● Front-end code change data
--------

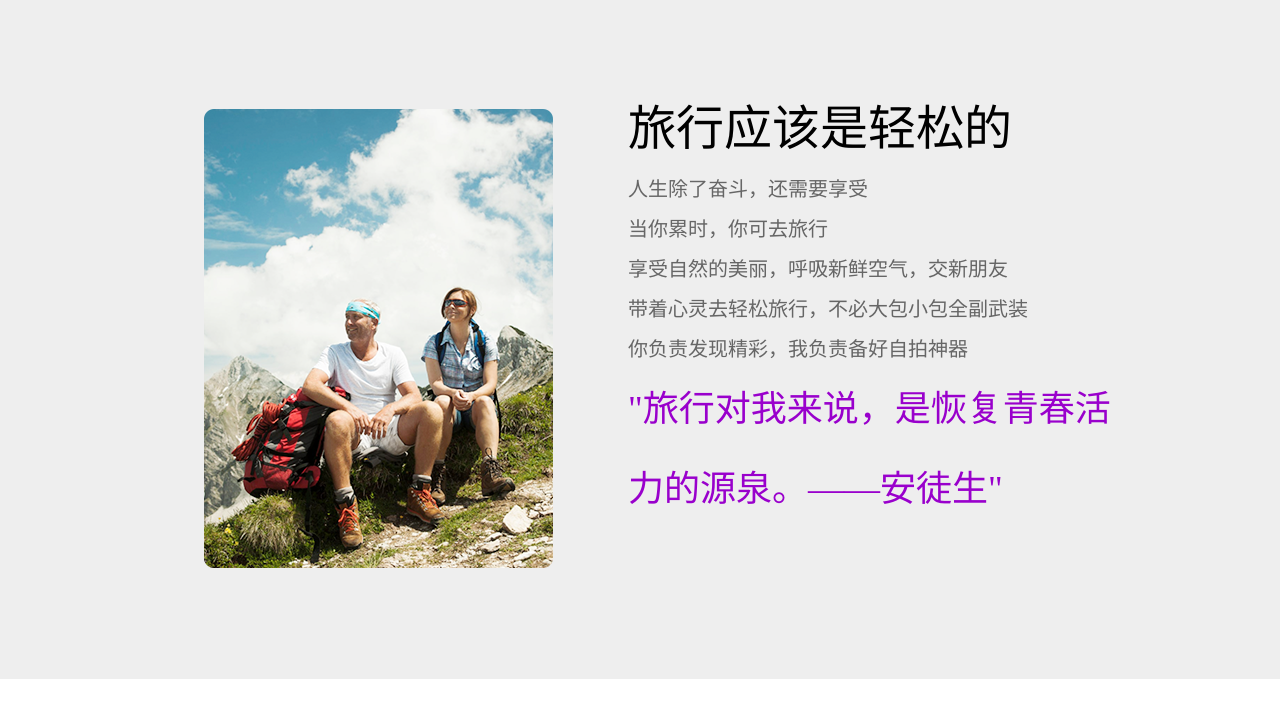
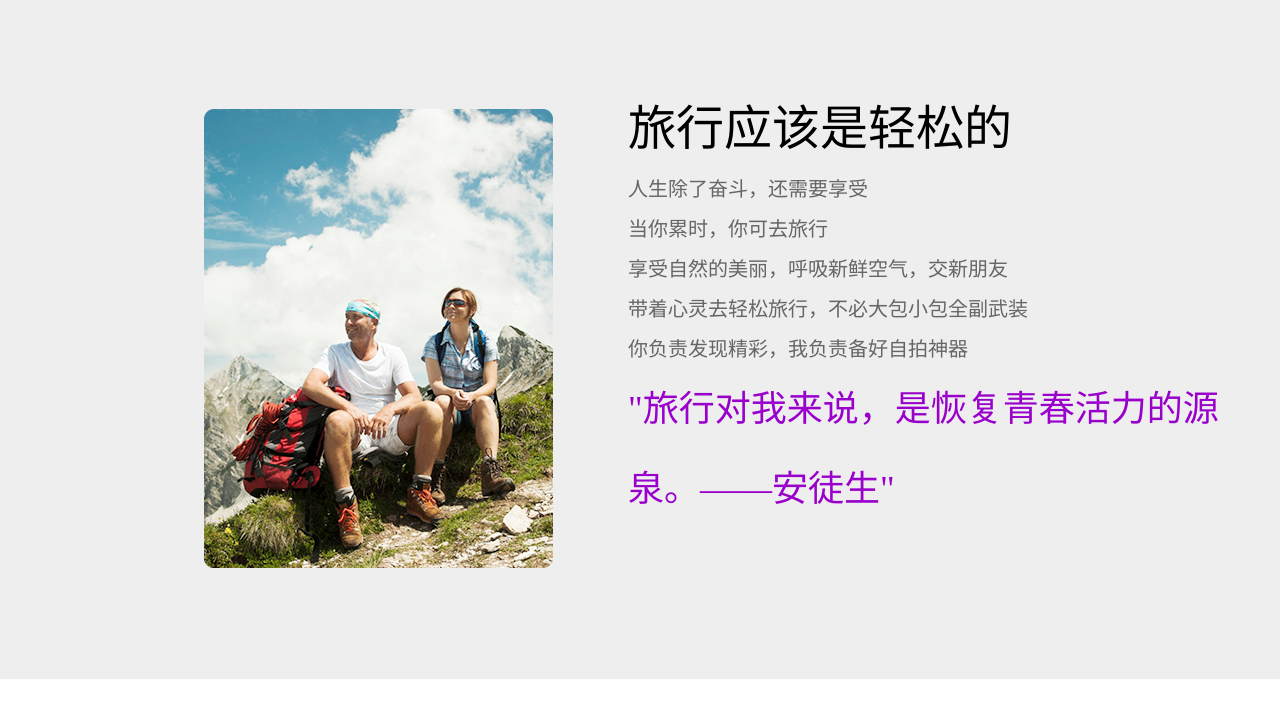
Before and after one commit to will-lzx/light, a Django app: page /home/ in a window 1280 px wide; the page is wider, and only the part inside the window is pictured. Shown: the part 1046-1749 px from the top of that part. Run offline with Django 3.2, Linux system fonts and the light colour scheme.

Commit message:
调整官网首页

```diff
--- a/templates/home/home.html
+++ b/templates/home/home.html
@@ -25,8 +25,7 @@
                 带着心灵去轻松旅行，不必大包小包全副武装<br>
                 你负责发现精彩，我负责备好自拍神器<br>
                 </span>
-            <span class="head2">"旅行对我来说，是恢复青春活力的源泉。——安徒生"</span>
-
+            <div class="rec">"旅行对我来说，是恢复青春活力的源泉。——安徒生"</div>
          </div>
        </div>
     </div>
```
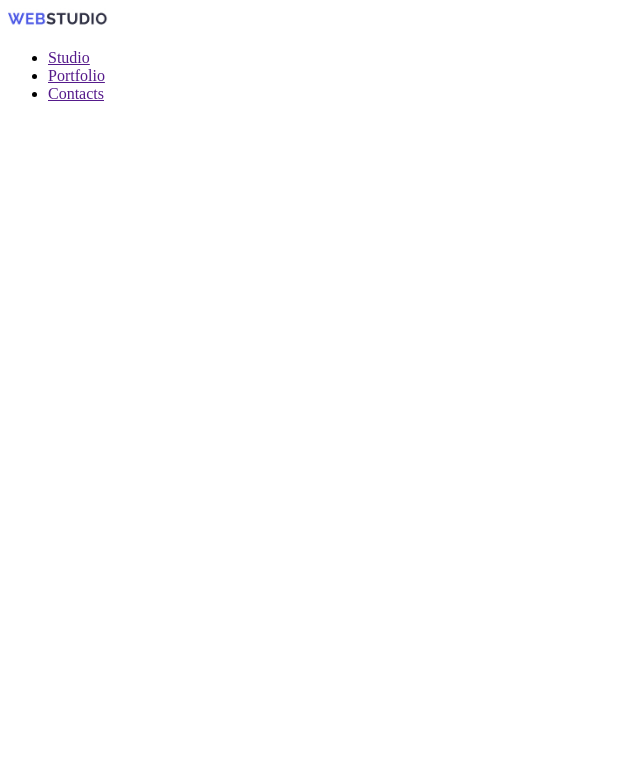
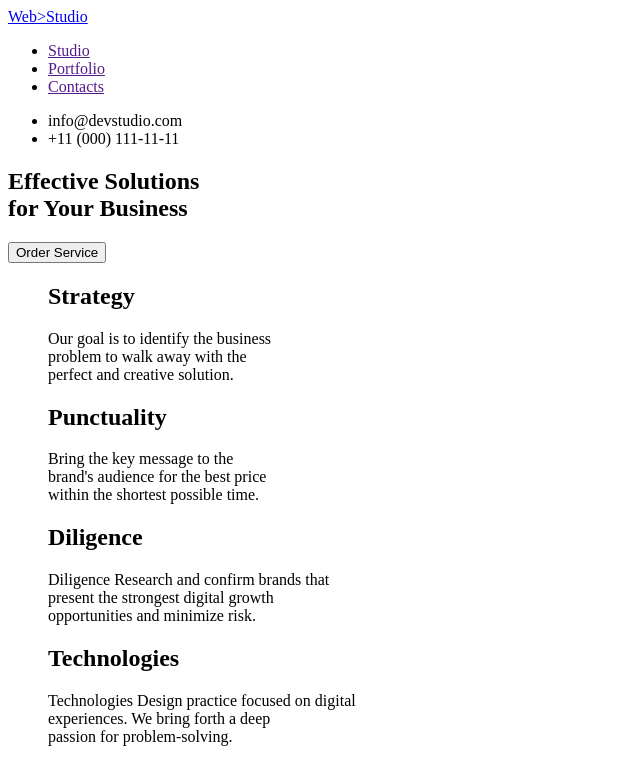
Before and after one commit to DenysNastenko/goit-markup-hw-01, a plain HTML site: page index.html in a window 1280 px wide. Shown: the whole page, without its empty margins (0-640 px from the left). Drawn offline with Linux system fonts and the light colour scheme.

Commit message:
webstudio link

```diff
--- a/index.html
+++ b/index.html
@@ -8,9 +8,8 @@
 <body>
     <header>
         <nav>
-        <a href="/">
-            <img src="./images/logo.jpg" alt="logo" width="100"/>
-        </a>
+        <a href="/">Web>Studio</a>
+
 
         <ul>
             <li><a href="">Studio</a></li>
@@ -19,9 +18,46 @@
 
         </ul>
         </nav>
+        <!--contacts-->
+        <ul>
+            <li>info@devstudio.com</li>
+            <li>+11 (000) 111-11-11</li>
+        </ul>
 
 
     </header>
+    <div>
+        <section>
+            <h1>Effective Solutions <br/>
+            for Your Business</h1>
+            <button type="button">Order Service</button>
+
+        </section>
+        <!--list skils -->
+        <section>
+            <ul>
+                <h2>Strategy</h2>
+                <p>Our goal is to identify the business<br/>
+                    problem to walk away with the<br/> perfect and creative solution. </p>
+            </ul>
+            <ul>
+                <h2>Punctuality</h2>
+                <p>Bring the key message to the<br/> brand's audience for the best price<br/> within the shortest possible time.</p>
+            </ul>
+            <ul>
+                <h2>Diligence</h2>
+                <p>Diligence
+                    Research and confirm brands that<br/> present the strongest digital growth<br/> opportunities and minimize risk.</p>
+            </ul>
+            <ul>
+                <h2>Technologies</h2>
+                <p>Technologies
+                    Design practice focused on digital<br/> experiences. We bring forth a deep<br/> passion for problem-solving.</p>
+            </ul>
+
+        </section>
+
+    </div>
     <main>
 
 
```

--------

● Problem
Your reply should repeat the entries above exactly, leaving the pictures out.

● Response area
Before and after one commit to will-lzx/light, a Django app: page /home/ in a window 1280 px wide; the page is wider, and only the part inside the window is pictured. Shown: the part 1046-1749 px from the top of that part. Run offline with Django 3.2, Linux system fonts and the light colour scheme.

Commit message:
调整官网首页

```diff
--- a/templates/home/home.html
+++ b/templates/home/home.html
@@ -25,8 +25,7 @@
                 带着心灵去轻松旅行，不必大包小包全副武装<br>
                 你负责发现精彩，我负责备好自拍神器<br>
                 </span>
-            <span class="head2">"旅行对我来说，是恢复青春活力的源泉。——安徒生"</span>
-
+            <div class="rec">"旅行对我来说，是恢复青春活力的源泉。——安徒生"</div>
          </div>
        </div>
     </div>
```
Before and after one commit to DenysNastenko/goit-markup-hw-01, a plain HTML site: page index.html in a window 1280 px wide. Shown: the whole page, without its empty margins (0-640 px from the left). Drawn offline with Linux system fonts and the light colour scheme.

Commit message:
webstudio link

```diff
--- a/index.html
+++ b/index.html
@@ -8,9 +8,8 @@
 <body>
     <header>
         <nav>
-        <a href="/">
-            <img src="./images/logo.jpg" alt="logo" width="100"/>
-        </a>
+        <a href="/">Web>Studio</a>
+
 
         <ul>
             <li><a href="">Studio</a></li>
@@ -19,9 +18,46 @@
 
         </ul>
         </nav>
+        <!--contacts-->
+        <ul>
+            <li>info@devstudio.com</li>
+            <li>+11 (000) 111-11-11</li>
+        </ul>
 
 
     </header>
+    <div>
+        <section>
+            <h1>Effective Solutions <br/>
+            for Your Business</h1>
+            <button type="button">Order Service</button>
+
+        </section>
+        <!--list skils -->
+        <section>
+            <ul>
+                <h2>Strategy</h2>
+                <p>Our goal is to identify the business<br/>
+                    problem to walk away with the<br/> perfect and creative solution. </p>
+            </ul>
+            <ul>
+                <h2>Punctuality</h2>
+                <p>Bring the key message to the<br/> brand's audience for the best price<br/> within the shortest possible time.</p>
+            </ul>
+            <ul>
+                <h2>Diligence</h2>
+                <p>Diligence
+                    Research and confirm brands that<br/> present the strongest digital growth<br/> opportunities and minimize risk.</p>
+            </ul>
+            <ul>
+                <h2>Technologies</h2>
+                <p>Technologies
+                    Design practice focused on digital<br/> experiences. We bring forth a deep<br/> passion for problem-solving.</p>
+            </ul>
+
+        </section>
+
+    </div>
     <main>
 
 
```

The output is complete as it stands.